### Task to complete
Only a number is expected: how many lines in the data below contain the word "size".

*** The data ***

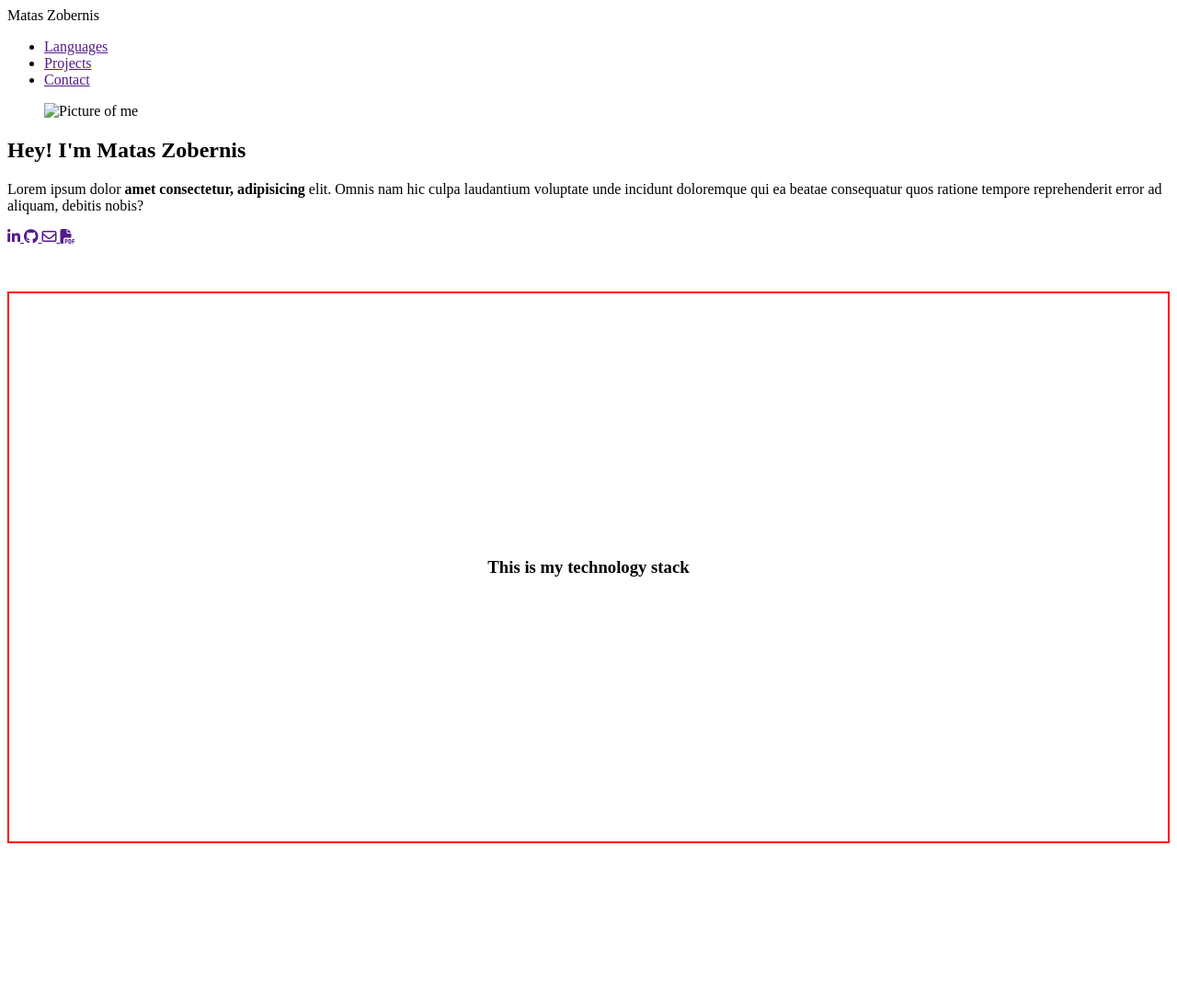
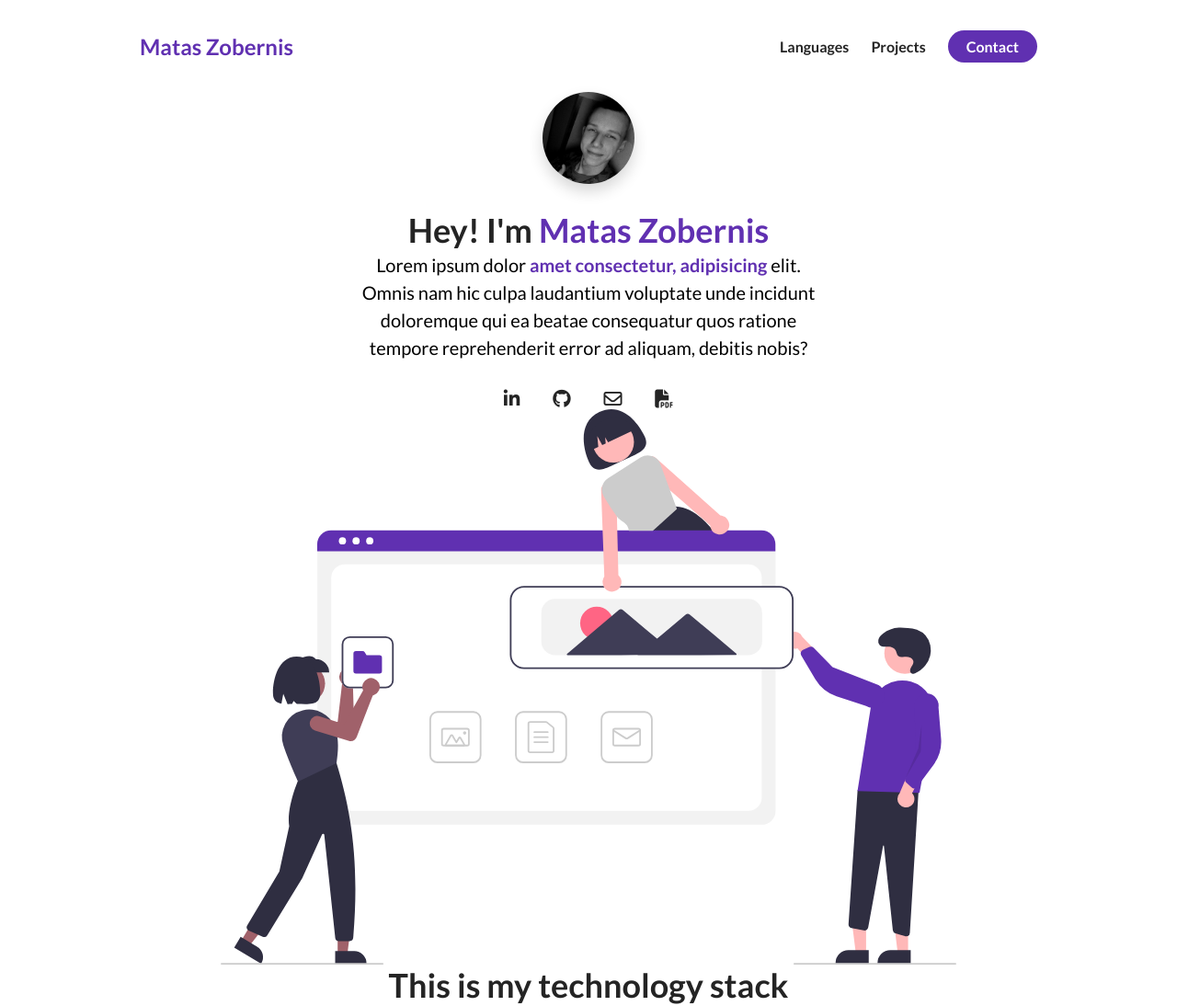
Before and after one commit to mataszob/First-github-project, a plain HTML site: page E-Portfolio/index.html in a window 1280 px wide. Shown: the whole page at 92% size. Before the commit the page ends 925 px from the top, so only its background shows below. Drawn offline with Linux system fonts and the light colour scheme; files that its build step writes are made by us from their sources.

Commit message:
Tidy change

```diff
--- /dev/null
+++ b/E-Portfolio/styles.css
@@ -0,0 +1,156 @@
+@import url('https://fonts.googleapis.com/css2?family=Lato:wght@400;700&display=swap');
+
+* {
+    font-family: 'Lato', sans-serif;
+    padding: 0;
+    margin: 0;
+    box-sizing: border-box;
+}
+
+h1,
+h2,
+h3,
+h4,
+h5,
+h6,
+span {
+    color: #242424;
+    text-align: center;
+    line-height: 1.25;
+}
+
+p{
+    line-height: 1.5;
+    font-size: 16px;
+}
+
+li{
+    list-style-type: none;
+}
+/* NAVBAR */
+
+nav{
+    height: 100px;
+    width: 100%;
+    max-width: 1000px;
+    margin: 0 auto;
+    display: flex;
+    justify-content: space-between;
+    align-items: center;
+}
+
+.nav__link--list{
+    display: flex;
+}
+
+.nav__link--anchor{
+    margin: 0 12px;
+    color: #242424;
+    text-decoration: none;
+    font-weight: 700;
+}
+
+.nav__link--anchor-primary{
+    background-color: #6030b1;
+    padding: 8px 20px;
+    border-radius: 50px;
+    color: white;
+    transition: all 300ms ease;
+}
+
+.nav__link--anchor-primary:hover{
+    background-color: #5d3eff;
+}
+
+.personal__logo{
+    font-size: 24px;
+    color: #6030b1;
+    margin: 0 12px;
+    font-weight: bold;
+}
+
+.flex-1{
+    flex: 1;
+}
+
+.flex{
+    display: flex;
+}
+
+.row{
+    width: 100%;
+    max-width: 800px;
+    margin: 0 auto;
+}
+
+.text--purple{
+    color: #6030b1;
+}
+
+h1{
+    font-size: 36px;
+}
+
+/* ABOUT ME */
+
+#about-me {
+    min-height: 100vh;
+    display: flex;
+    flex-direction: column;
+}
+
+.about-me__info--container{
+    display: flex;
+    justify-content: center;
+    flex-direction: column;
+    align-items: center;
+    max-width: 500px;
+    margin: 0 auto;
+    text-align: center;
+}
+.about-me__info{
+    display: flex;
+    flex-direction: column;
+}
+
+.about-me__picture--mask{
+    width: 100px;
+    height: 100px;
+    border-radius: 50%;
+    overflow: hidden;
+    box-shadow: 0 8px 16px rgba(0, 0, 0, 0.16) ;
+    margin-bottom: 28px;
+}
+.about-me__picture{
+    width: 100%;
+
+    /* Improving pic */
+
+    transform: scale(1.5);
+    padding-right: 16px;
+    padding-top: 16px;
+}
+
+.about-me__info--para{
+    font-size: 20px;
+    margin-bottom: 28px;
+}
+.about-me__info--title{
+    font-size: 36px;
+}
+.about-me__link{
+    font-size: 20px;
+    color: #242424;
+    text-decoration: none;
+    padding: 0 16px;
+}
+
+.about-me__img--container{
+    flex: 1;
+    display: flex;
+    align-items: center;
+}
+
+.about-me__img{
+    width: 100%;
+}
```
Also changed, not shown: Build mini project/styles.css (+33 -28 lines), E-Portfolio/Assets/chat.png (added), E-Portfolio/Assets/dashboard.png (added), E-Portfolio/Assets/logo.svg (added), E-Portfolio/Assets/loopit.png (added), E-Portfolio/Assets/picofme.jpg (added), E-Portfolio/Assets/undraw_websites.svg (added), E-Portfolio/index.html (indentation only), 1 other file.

***

### Exercise answer
7